──────── EXERCISE MATERIAL ────────

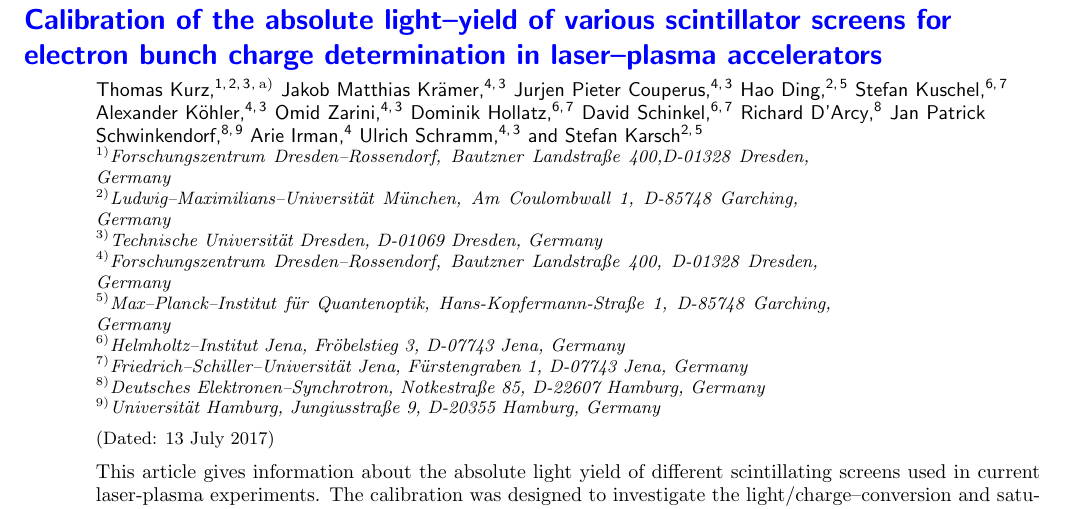
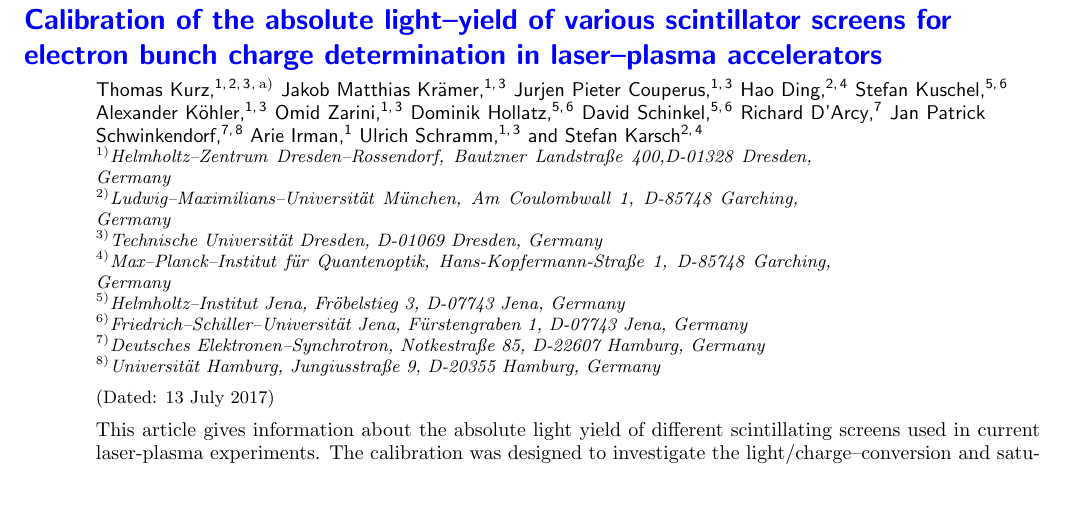
Before and after one commit to einstein91/Paper, a LaTeX paper (main.tex): part of page 1 of 7, cut so that both start at the same text. Compiled offline with pdfLaTeX.

Commit message:
Simple Update
Affiliation Helmholtz Center changed

```diff
--- a/main.tex
+++ b/main.tex
@@ -32,16 +32,16 @@ floatfix,
 
 \author{\firstname{Thomas} Kurz}
 \email[E-Mail adress: ]{t.kurz@hzdr.de}
- \affiliation{Forschungszentrum Dresden--Rossendorf, Bautzner Landstraße 400,D-01328 Dresden, Germany}
+ \affiliation{Helmholtz--Zentrum Dresden--Rossendorf, Bautzner Landstraße 400,D-01328 Dresden, Germany}
  \affiliation{Ludwig--Maximilians--Universität München, Am Coulombwall 1, D-85748 Garching, Germany}
  \affiliation{Technische Universität Dresden, D-01069 Dresden, Germany}
 
 \author{\surname{Jakob Matthias} Krämer}
- \affiliation{Forschungszentrum Dresden--Rossendorf, Bautzner Landstraße 400, D-01328 Dresden, Germany}
+ \affiliation{Helmholtz--Zentrum Dresden--Rossendorf, Bautzner Landstraße 400,D-01328 Dresden, Germany}
  \affiliation{Technische Universität Dresden, D-01069 Dresden, Germany}
 
 \author{\surname{Jurjen Pieter} Couperus}
- \affiliation{Forschungszentrum Dresden--Rossendorf, Bautzner Landstraße 400, D-01328 Dresden, Germany}
+ \affiliation{Helmholtz--Zentrum Dresden--Rossendorf, Bautzner Landstraße 400,D-01328 Dresden, Germany}
  \affiliation{Technische Universität Dresden, D-01069 Dresden, Germany}
 
 \author{\firstname{Hao} Ding}
@@ -53,11 +53,11 @@ floatfix,
  \affiliation{Friedrich--Schiller--Universität Jena, Fürstengraben 1, D-07743 Jena, Germany}
 
 \author{\surname{Alexander} Köhler}
- \affiliation{Forschungszentrum Dresden--Rossendorf, Bautzner Landstraße 400, D-01328 Dresden, Germany}
+ \affiliation{Helmholtz--Zentrum Dresden--Rossendorf, Bautzner Landstraße 400,D-01328 Dresden, Germany}
  \affiliation{Technische Universität Dresden, D-01069 Dresden, Germany}
 
 \author{\surname{Omid} Zarini}
- \affiliation{Forschungszentrum Dresden--Rossendorf, Bautzner Landstraße 400, D-01328 Dresden, Germany}
+ \affiliation{Helmholtz--Zentrum Dresden--Rossendorf, Bautzner Landstraße 400,D-01328 Dresden, Germany}
  \affiliation{Technische Universität Dresden, D-01069 Dresden, Germany}
 
 \author{\firstname{Dominik} Hollatz}
@@ -76,10 +76,10 @@ floatfix,
  \affiliation{Universität Hamburg, Jungiusstraße 9, D-20355 Hamburg, Germany}
 
 \author{\surname{Arie} Irman}
- \affiliation{Forschungszentrum Dresden--Rossendorf, Bautzner Landstraße 400, D-01328 Dresden, Germany}
+ \affiliation{Helmholtz--Zentrum Dresden--Rossendorf, Bautzner Landstraße 400,D-01328 Dresden, Germany}
 
 \author{\surname{Ulrich} Schramm}
- \affiliation{Forschungszentrum Dresden--Rossendorf, Bautzner Landstraße 400, D-01328 Dresden, Germany}
+ \affiliation{Helmholtz--Zentrum Dresden--Rossendorf, Bautzner Landstraße 400,D-01328 Dresden, Germany}
   \affiliation{Technische Universität Dresden, D-01069 Dresden, Germany}
 
 \author{\firstname{Stefan} Karsch}
```
Also changed, not shown: mainNotes.bib (deleted, +0 -2 lines), main.pdf (added), main.ps, 3 other files.
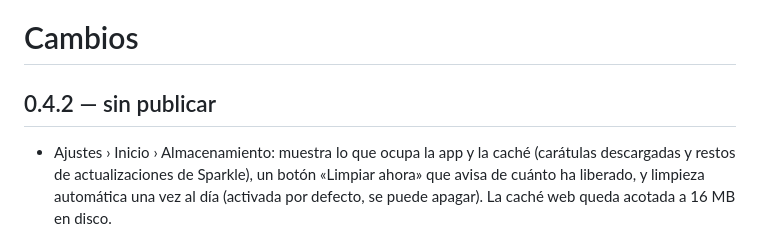
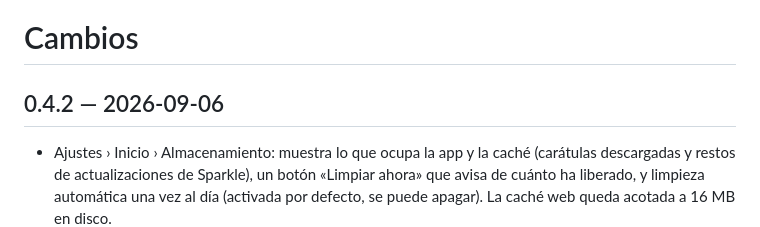
Before and after one commit to BySergiMM/OmniMac, a Markdown page: CHANGELOG.md, the part around the change. Drawn GitHub-style.

Commit message:
CHANGELOG: 0.4.2 con fecha
Co-Authored-By: Claude Fable 5.1 <noreply@anthropic.com>

```diff
--- a/CHANGELOG.md
+++ b/CHANGELOG.md
@@ -1,6 +1,6 @@
 # Cambios
 
-## 0.4.2 — sin publicar
+## 0.4.2 — 2026-09-06
 
 - Ajustes › Inicio › Almacenamiento: muestra lo que ocupa la app y la caché (carátulas descargadas y restos de actualizaciones de Sparkle), un botón «Limpiar ahora» que avisa de cuánto ha liberado, y limpieza automática una vez al día (activada por defecto, se puede apagar). La caché web queda acotada a 16 MB en disco.
 
```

────────

__ASSIGNMENT__:
Pull from the data each line where the string "surname" turns up.

__WRITTEN RESPONSE__:
 \author{\surname{Jakob Matthias} Krämer}
 \author{\surname{Jurjen Pieter} Couperus}
 \author{\surname{Alexander} Köhler}
 \author{\surname{Omid} Zarini}
 \author{\surname{Arie} Irman}
 \author{\surname{Ulrich} Schramm}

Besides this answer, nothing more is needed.